» **Goal of the exercise**
All of the records below need to be written out exactly, but without the pictures.

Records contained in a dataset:
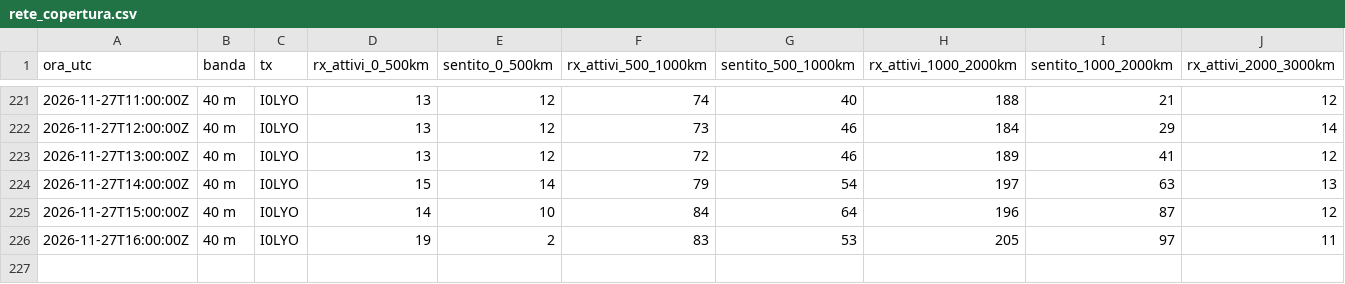
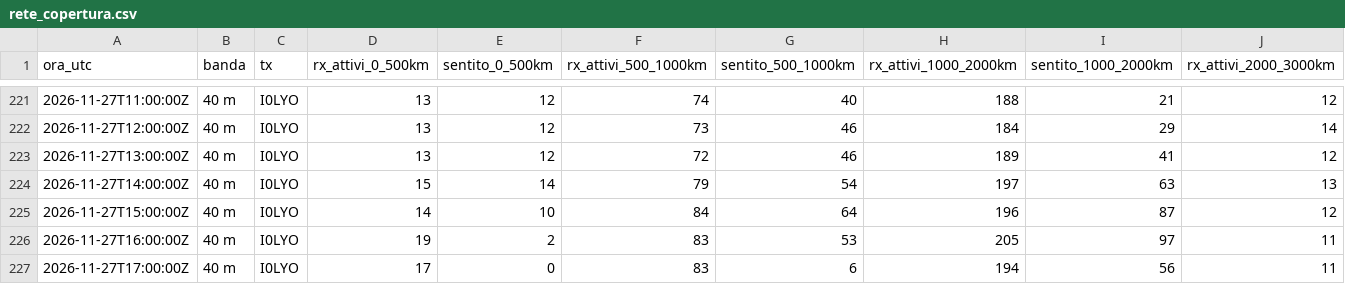
Before and after one commit to altolazio/propagazione_HF, a CSV file: 2026-11/rete_copertura.csv, drawn as a sheet; only a part is shown, gaps mark what is left out; rows hold the shown columns only; the diff names each change by its address in the sheet, - before the commit and + after, or states it on an @@ line.

```diff
--- a/2026-11/rete_copertura.csv
+++ b/2026-11/rete_copertura.csv
+row 227: 2026-11-27T17:00:00Z | 40 m | I0LYO | 17 | 0 | 83 | 6 | 194 | 56 | 11
```
Also changed, not shown: 2026-11/bande.csv, 2026-11/cluster_spot.csv, 6 other files.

» **Solution**
Before and after one commit to altolazio/propagazione_HF, a CSV file: 2026-11/rete_copertura.csv, drawn as a sheet; only a part is shown, gaps mark what is left out; rows hold the shown columns only; the diff names each change by its address in the sheet, - before the commit and + after, or states it on an @@ line.

```diff
--- a/2026-11/rete_copertura.csv
+++ b/2026-11/rete_copertura.csv
+row 227: 2026-11-27T17:00:00Z | 40 m | I0LYO | 17 | 0 | 83 | 6 | 194 | 56 | 11
```
Also changed, not shown: 2026-11/bande.csv, 2026-11/cluster_spot.csv, 6 other files.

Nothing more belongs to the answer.